In a VPLS solution, all PEs that provide VPLS services must be fully meshed using label switched paths (LSPs). N x (N – 1)/2 PWs must be established using signaling protocols between PEs for each VPLS service. The preceding solution cannot be applied on a large scale, because the PEs that provide virtual circuits (VCs) must copy packets, and each provider edge (PE) must broadcast the first unicast, broadcast and multicast packets to all the peers. This is a waste of bandwidth. In this situation, you can use hierarchical connections to reduce the burden of signaling protocols and packet replication and apply VPLS on a large scale.
The core of hierarchical virtual private LAN service (HVPLS) is to hierarchize the network. The network of each level is fully meshed. Devices of different levels are connected using PWs and forward data to each other without complying with the split horizon principle.
HVPLS is introduced to cope with the problem of VPLS full mesh and enhance the expansibility of VPLS networks.
Figure 1 shows a basic HVPLS model.
In a basic HVPLS model, PEs can be classified into the following types:
User-end PE (UPE): A customer convergence device that directly connects to CEs. A UPE needs to be connected to only one PE on a full-mesh VPLS network. A UPE supports routing and MPLS encapsulation. If a UPE connects to multiple CEs and possesses the basic bridge function, frame forwarding is performed only on the UPE. This implementation reduces the burden on SPEs.
SPE: A device that connects to UPEs and is located in the core of a full-mesh VPLS network. An SPE connects to all the devices on a full-mesh VPLS network.
From the perspective of an SPE, a UPE functions like a CE. In data forwarding, an SPE uses the PW established between itself and a UPE as an AC. The UPE adds double MPLS labels to packets sent by CEs. The outer label is an LSP label that is switched when a packet passes through devices on the access network.

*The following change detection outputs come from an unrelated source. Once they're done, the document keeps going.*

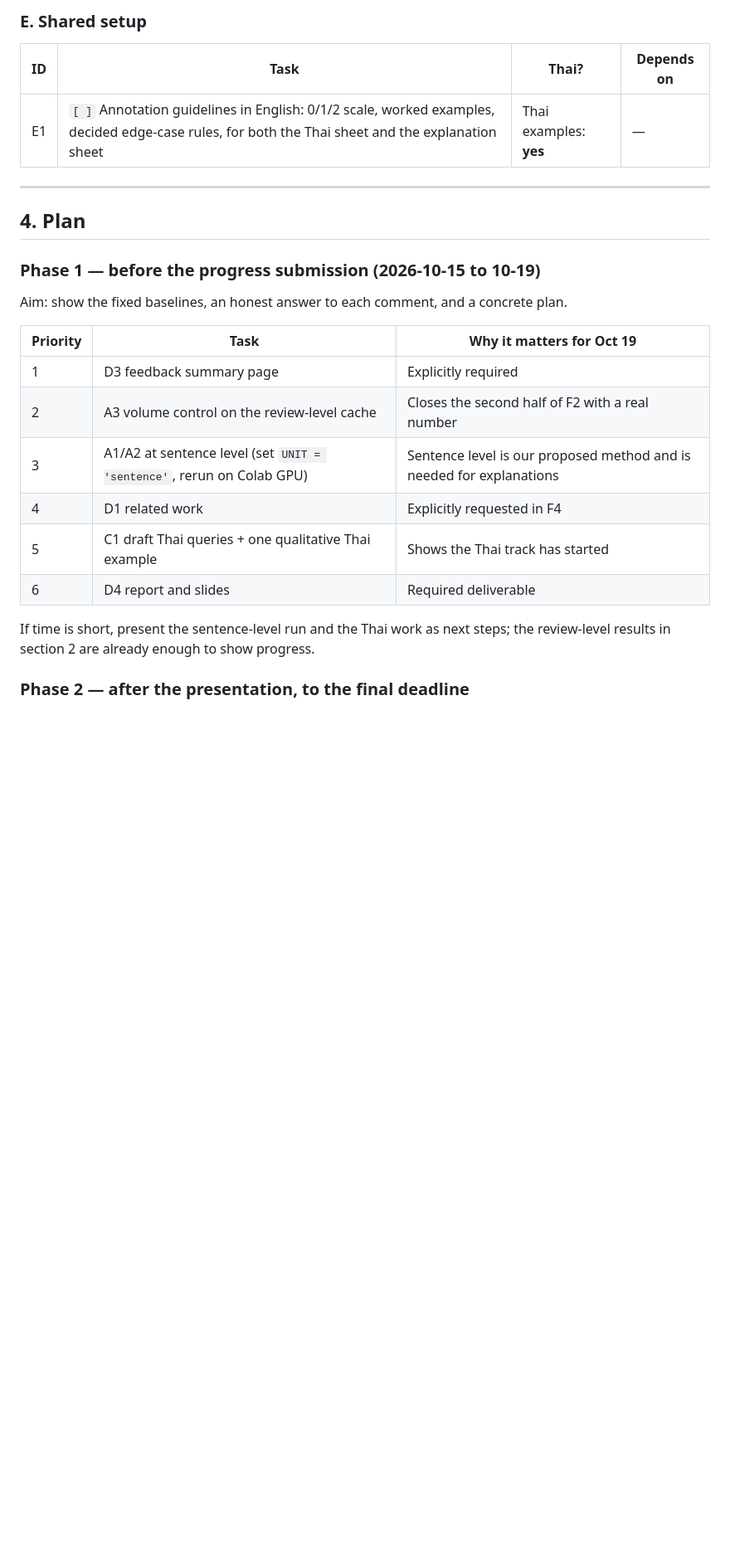
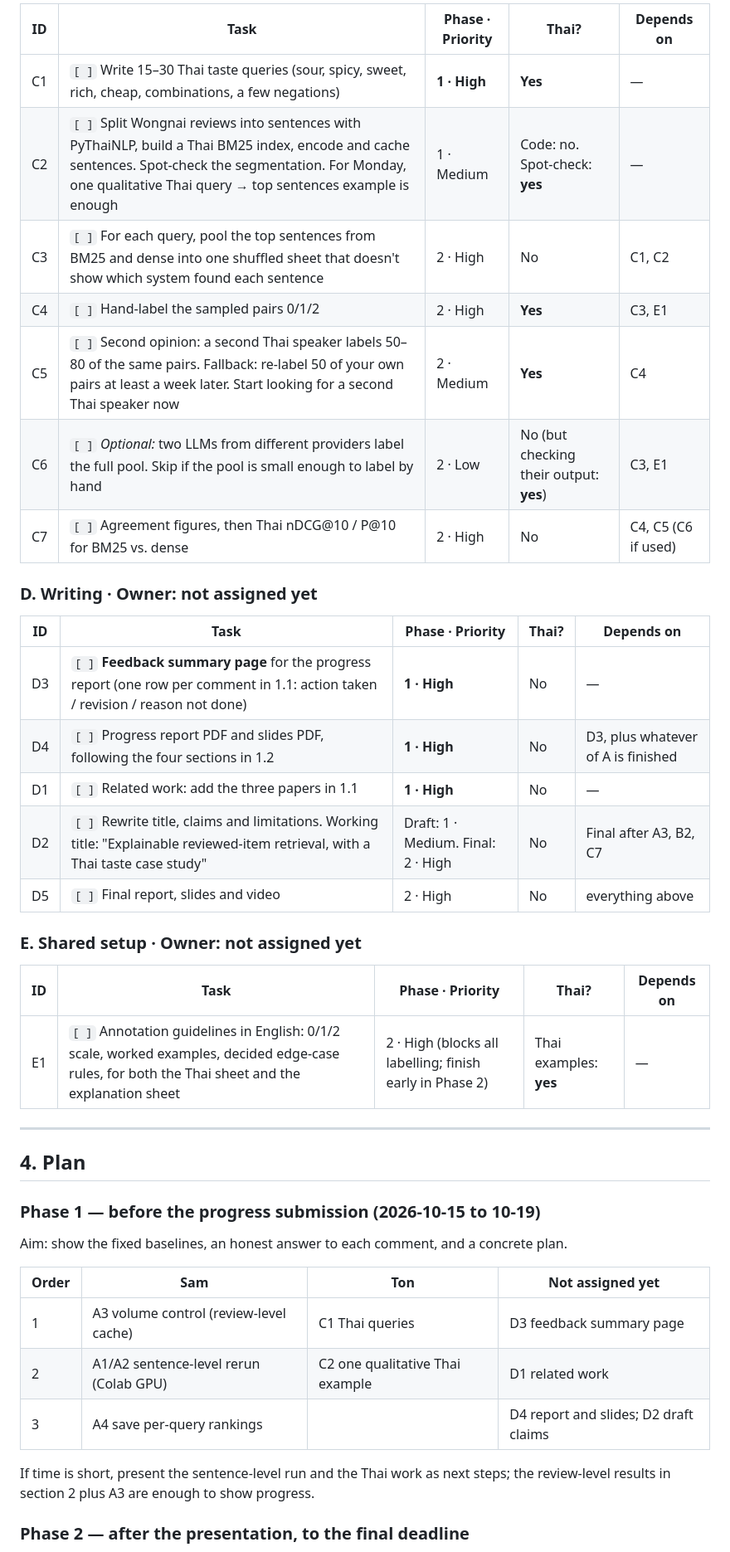
Before and after one commit to pcismyname/Food_Recommendation_Engine, a Markdown page: action_items.md, the part around one of its changes. Shown at 83% size. Drawn GitHub-style; blank space fills up the shorter version.

```diff
--- a/action_items.md
+++ b/action_items.md
@@ -117,9 +110,29 @@ Status: `[ ]` not started, `[/]` in progress, `[x]` done.
 
-### E. Shared setup
+| ID | Task | Phase · Priority | Thai? | Depends on |
+|---|---|---|---|---|
+| C1 | `[ ]` Write 15–30 Thai taste queries (sour, spicy, sweet, rich, cheap, combinations, a few negations) | **1 · High** | **Yes** | — |
+| C2 | `[ ]` Split Wongnai reviews into sentences with PyThaiNLP, build a Thai BM25 index, encode and cache sentences. Spot-check the segmentation. For Monday, one qualitative Thai query → top sentences example is enough | 1 · Medium | Code: no. Spot-check: **yes** | — |
+| C3 | `[ ]` For each query, pool the top sentences from BM25 and dense into one shuffled sheet that doesn't show which system found each sentence | 2 · High | No | C1, C2 |
+| C4 | `[ ]` Hand-label the sampled pairs 0/1/2 | 2 · High | **Yes** | C3, E1 |
+| C5 | `[ ]` Second opinion: a second Thai speaker labels 50–80 of the same pairs. Fallback: re-label 50 of your own pairs at least a week later. Start looking for a second Thai speaker now | 2 · Medium | **Yes** | C4 |
+| C6 | `[ ]` *Optional:* two LLMs from different providers label the full pool. Skip if the pool is small enough to label by hand | 2 · Low | No (but checking their output: **yes**) | C3, E1 |
+| C7 | `[ ]` Agreement figures, then Thai nDCG@10 / P@10 for BM25 vs. dense | 2 · High | No | C4, C5 (C6 if used) |
 
-| ID | Task | Thai? | Depends on |
-|---|---|---|---|
-| E1 | `[ ]` Annotation guidelines in English: 0/1/2 scale, worked examples, decided edge-case rules, for both the Thai sheet and the explanation sheet | Thai examples: **yes** | — |
+### D. Writing · Owner: not assigned yet
+
+| ID | Task | Phase · Priority | Thai? | Depends on |
+|---|---|---|---|---|
+| D3 | `[ ]` **Feedback summary page** for the progress report (one row per comment in 1.1: action taken / revision / reason not done) | **1 · High** | No | — |
+| D4 | `[ ]` Progress report PDF and slides PDF, following the four sections in 1.2 | **1 · High** | No | D3, plus whatever of A is finished |
+| D1 | `[ ]` Related work: add the three papers in 1.1 | **1 · High** | No | — |
+| D2 | `[ ]` Rewrite title, claims and limitations. Working title: "Explainable reviewed-item retrieval, with a Thai taste case study" | Draft: 1 · Medium. Final: 2 · High | No | Final after A3, B2, C7 |
+| D5 | `[ ]` Final report, slides and video | 2 · High | No | everything above |
+
+### E. Shared setup · Owner: not assigned yet
+
+| ID | Task | Phase · Priority | Thai? | Depends on |
+|---|---|---|---|---|
+| E1 | `[ ]` Annotation guidelines in English: 0/1/2 scale, worked examples, decided edge-case rules, for both the Thai sheet and the explanation sheet | 2 · High (blocks all labelling; finish early in Phase 2) | Thai examples: **yes** | — |
 
 ---
 
@@ -129,17 +142,14 @@ Status: `[ ]` not started, `[/]` in progress, `[x]` done.
 
 Aim: show the fixed baselines, an honest answer to each comment, and a concrete plan.
 
-| Priority | Task | Why it matters for Oct 19 |
-|---|---|---|
-| 1 | D3 feedback summary page | Explicitly required |
-| 2 | A3 volume control on the review-level cache | Closes the second half of F2 with a real number |
-| 3 | A1/A2 at sentence level (set `UNIT = 'sentence'`, rerun on Colab GPU) | Sentence level is our proposed method and is needed for explanations |
-| 4 | D1 related work | Explicitly requested in F4 |
-| 5 | C1 draft Thai queries + one qualitative Thai example | Shows the Thai track has started |
-| 6 | D4 report and slides | Required deliverable |
+| Order | Sam | Ton | Not assigned yet |
+|---|---|---|---|
+| 1 | A3 volume control (review-level cache) | C1 Thai queries | D3 feedback summary page |
+| 2 | A1/A2 sentence-level rerun (Colab GPU) | C2 one qualitative Thai example | D1 related work |
+| 3 | A4 save per-query rankings | | D4 report and slides; D2 draft claims |
 
 If time is short, present the sentence-level run and the Thai work as next steps; the review-level
-results in section 2 are already enough to show progress.
+results in section 2 plus A3 are enough to show progress.
 
 ### Phase 2 — after the presentation, to the final deadline
 
```
Also changed, not shown: other parts of action_items.md (+33 -38 lines).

The inner label is a VC label that identifies a VC. The inner label remains unchanged when a packet is transmitted along an LSP. After receiving double-tagged packets, an SPE directly removes the outer label, a statically configured public network label and determines the VSI which the AC accesses based on the inner label.